We don’t do the “one present on Christmas Eve” thing in my family.  We do the “all presents on Christmas Eve” thing.  That night, my youngest sister passed out the gifts around the tree to each person in the room.  That was her job and it still is, even though she’s 34 now.  My lone gift was an envelope.  Taking turns, everyone opened their presents and it finally got to me.  I tore open my little envelope and found a note.  The note was just a piece of paper with a handwritten clue on it.  The clue led me to another clue in a different part of the apartment.  That clue took me to another clue.  In my PJ’s, I scurried from clue-to-clue, covering all 700 square-feet of that tiny apartment.

Finally, I came to the end of my Christmas scavenger hunt.  The final clue led me to a tiny cardboard box back where I had started, near the Christmas tree.  I picked open the box and found inside a 1986 Donruss Jose Canseco rookie card.  During my entire childhood, collecting sports cards was a hobby my Dad and I did together.  We would go to the local shops and card shows together, then sit for hours sorting cards into sets and groups.  We would trade with neighbors and scrounge up collections of our favorite players.  My dad knew what cards I owned, what I needed, and what I liked.

417cEyluQuL

I did not know how much that card cost my parents, I still don’t.  I didn’t care.  That year, my mom and dad couldn’t purchase much of anything.  I’m sure that I had friends at school who got electronics and cool shoes, but that was just not an option in my family.  What made that year so special was that my parents had thought about me and made me feel special.

For any parents heading into the Christmas gift-buying season, keep in mind: many times, the best gifts we give our kids are not the biggest or most expensive.  Don’t get lured by the noise that tells us we must buy, purchase, and spend more than we ever have before.  Our kids don’t need the highest priced electronic this year for us to prove our parenting superiority.  They don’t need the best basketball shoes that Foot Locker offers for everyone to say a good Christmas was had.  That may not be wise or possible for some families.  What every child does need, however, is for us to think about them, consider them, and spend time with them.  Each kid needs us to hug them, take them on a date, and have a conversation with them.  These are gifts that take care and thought, but don’t wear out over time.

I knew I had gotten the best gift of anyone that Christmas, because it didn’t just carry a monetary value.  It carried heart.  It was more than a collector’s item.  It was a symbol of creativity and making something good of a hard situation.  I still have that card and I always will.  I have received expensive items as gifts in my life and those are nice, but it doesn’t always take something pricey to leave an impression.  Maybe it just takes a three-dollar baseball card.

Almost done…
Success! You're in.

Published by

johnjonline

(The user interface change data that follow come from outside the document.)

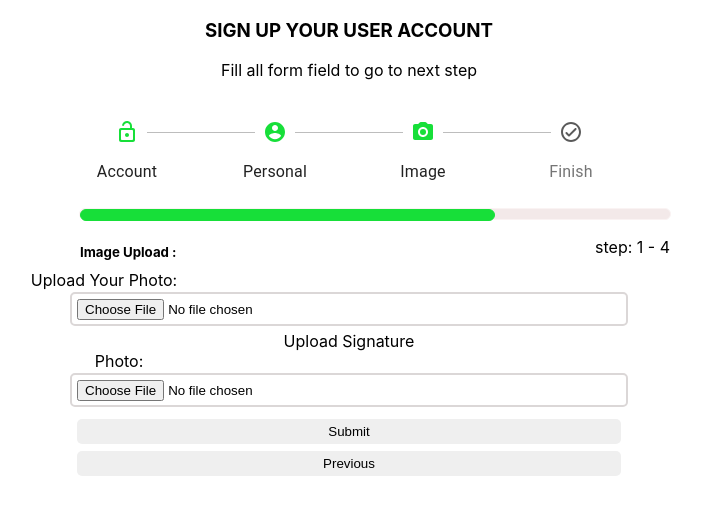
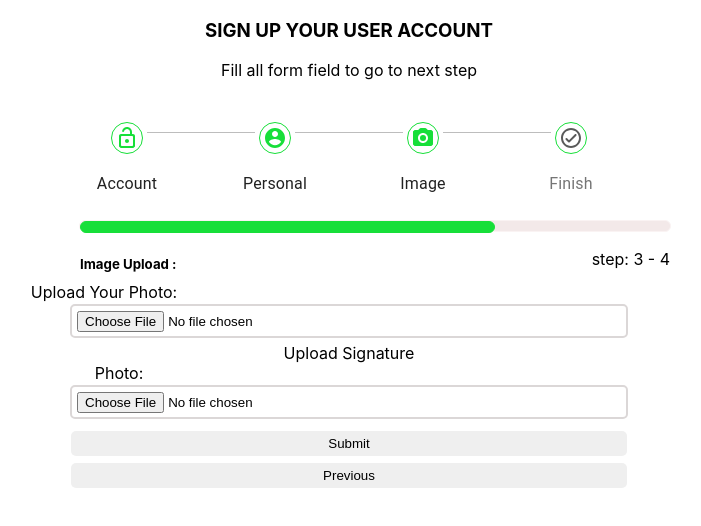
Before and after one commit to unusali1/multistep-user-signup, a React (Create React App) app: page /imageStep in a window 1280 px wide. Shown: the top 526 px of the page, without its empty margins (291-992 px from the left). Built offline with nearby package versions, Linux system fonts and the light colour scheme.

Commit message:
Complete

```diff
--- a/src/App.css
+++ b/src/App.css
@@ -29,7 +29,7 @@
  }
 
  .next-btn{
-  width: 85%;
+  width: 87%;
   height: 25px;
   padding: 2px;
   margin-top: 7px;
@@ -45,7 +45,7 @@
  }
 
  .previous-btn{
-  width: 85%;
+  width: 87%;
   height: 25px;
   padding: 2px;
   margin-top: 2px;
@@ -107,3 +107,45 @@
   display: flex;
   justify-content: space-between;
 }
+
+.icon{
+  border: 1px solid rgb(23, 223, 57);
+  border-radius: 50%;
+  margin: 2px;
+  padding: 3px;
+
+}
+@media screen and (max-width: 600px){
+  .App{
+    text-align: center;
+    border: none;
+    border-radius: none;
+    margin: none;
+  }
+  .progressbar {
+    width: 590px;
+    height: 10px;
+    margin-bottom: 50px;
+    margin-left: 50px;
+    background-color: rgb(243, 233, 233);
+
+    border: 1px solid rgb(250, 243, 243);
+    border-radius: 10px 10px 10px 10px;
+  }
+
+  .progressbar div {
+    width: 33.3%;
+    height: 100%;
+    background-color: rgb(23, 223, 57);
+    border: 0.1px solid rgb(23, 223, 57);
+    border-radius: 10px 10px 10px 10px;
+  }
+}
+@media screen and (max-width: 900px){
+  .App{
+    text-align: center;
+    border: none;
+    border-radius: none;
+    margin: none;
+  }
+}
--- a/src/Components/AccountStep.js
+++ b/src/Components/AccountStep.js
@@ -5,8 +5,8 @@ import { multistepContext } from '../StepContext'
 
 const AccountStep = () => {
   const navigate = useNavigate();
-  const { setStep, userData, setUserData } = useContext(multistepContext)
-  const { currentStep } = useContext(multistepContext);
+  const { setStep,userData,setUserData} = useContext(multistepContext)
+  const {currentStep}= useContext(multistepContext);
 
   const handleChange = (e) => {
     e.preventDefault();
@@ -17,7 +17,7 @@ const AccountStep = () => {
       <Progress activeStep={0} />
       <div className="progressbar">
         <div
-          style={{ width: currentStep === 1 ? "25%" : "50%" }}
+          style={{ width: currentStep=== 1 ? "25%" : "50%"  }}
         ></div>
        <section className='step'>
        <h5>Account Information :</h5>
@@ -25,13 +25,13 @@ const AccountStep = () => {
 
        </section>
       </div>
-      <div className="mx-2 w-full flex-1">
+      <div>
        <label className="inputfiledlebel">Email:*</label>
         <div >
 
           <input
             type="email"
-            onChange={(e) => setUserData({ ...userData, "email": e.target.value })}
+            onChange={(e)=>setUserData({...userData, "email" : e.target.value})}
             value={userData["email"]}
             name="email"
             placeholder="Email Id"
@@ -45,7 +45,7 @@ const AccountStep = () => {
       <label className="namelebel">UserName:*</label>
         <div>
           <input
-            onChange={(e) => setUserData({ ...userData, "username": e.target.value })}
+          onChange={(e)=>setUserData({...userData, "username" : e.target.value})}
           value={userData["username"]}
             name="username"
             placeholder="Username"
@@ -59,7 +59,7 @@ const AccountStep = () => {
       <label className="passwordlabel">Password:*</label>
         <div>
           <input
-            onChange={(e) => setUserData({ ...userData, "password": e.target.value })}
+          onChange={(e)=>setUserData({...userData, "password" : e.target.value})}
           value={userData["password"]}
             name="password"
             placeholder="Password"
@@ -73,7 +73,7 @@ const AccountStep = () => {
       <label className="confirmlebel">Confirm Password:*</label>
         <div >
           <input
-            onChange={(e) => setUserData({ ...userData, "confirmpassword": e.target.value })}
+          onChange={(e)=>setUserData({...userData, "confirmpassword" : e.target.value})}
           value={userData["confirmpassword"] || ""}
            name="confirmpassword"
             placeholder="Confirm Password"
--- a/src/Components/FinishStep.js
+++ b/src/Components/FinishStep.js
@@ -14,7 +14,7 @@ const FinishStep = () => {
         ></div>
        <section className='step'>
        <h5>Finish :</h5>
-       <p>step: {setStep(1)}1 - 4</p>
+       <p>step: {setStep(1)}4 - 4</p>
 
        </section>
       </div>
--- a/src/Components/ImageStep.js
+++ b/src/Components/ImageStep.js
@@ -22,7 +22,7 @@ const ImageStep = () => {
         ></div>
         <section className='step'>
           <h5>Image Upload :</h5>
-          <p>step: {setStep(1)}1 - 4</p>
+          <p>step: {setStep(1)}3 - 4</p>
 
         </section>
       </div>
--- a/src/Components/Progress.js
+++ b/src/Components/Progress.js
@@ -9,19 +9,19 @@ const Progress = ({ activeStep }) => {
   const steps = [
     {
       label: <Typography>Account</Typography>,
-      icon: <LockOpenRoundedIcon  />,
+      icon: <LockOpenRoundedIcon className="icon"  />,
     },
     {
       label: <Typography>Personal</Typography>,
-      icon: <AccountCircleRoundedIcon />,
+      icon: <AccountCircleRoundedIcon className="icon" />,
     },
     {
       label: <Typography>Image</Typography>,
-      icon: <CameraAltRoundedIcon />,
+      icon: <CameraAltRoundedIcon className="icon" />,
     },
     {
       label: <Typography>Finish</Typography>,
-      icon: <CheckCircleOutlineRoundedIcon />,
+      icon: <CheckCircleOutlineRoundedIcon  className="icon"/>,
     },
   ];
 
@@ -36,10 +36,10 @@ const Progress = ({ activeStep }) => {
             completed={activeStep >= index ? true : false}
 
           >
+
             <StepLabel
               style={{
                 color: activeStep >= index ? "rgb(23, 223, 57)" : "rgba(0, 0, 0, 0.649)",
-
               }}
               icon={item.icon }
             >
```
Lines whose indentation alone changed are shown as unchanged.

John is the Principal at Bay Christian School in Concord, CA (www.baybulldogs.com). This blog is meant to serve parents and teachers with inspiration and encouragement in the journey to raise Godly and independent kids!

2 thoughts on “Encouraging Our Children: What Every Kid Needs at Christmas”

  1. Beautiful! 🎄❤️🌻

    I really hear what you’re saying.

    Every kid just needs to feel loved, important, and genuinely cared about.

    And that parents should sacrifice at whatever cost necessary to get their kids the IPhone X;)

    Like

Leave a Reply

Fill in your details below or click an icon to log in:

WordPress.com Logo

You are commenting using your WordPress.com account. Log Out /  Change )

Google photo

You are commenting using your Google account. Log Out /  Change )

Twitter picture

You are commenting using your Twitter account. Log Out /  Change )

Facebook photo

You are commenting using your Facebook account. Log Out /  Change )

Connecting to %s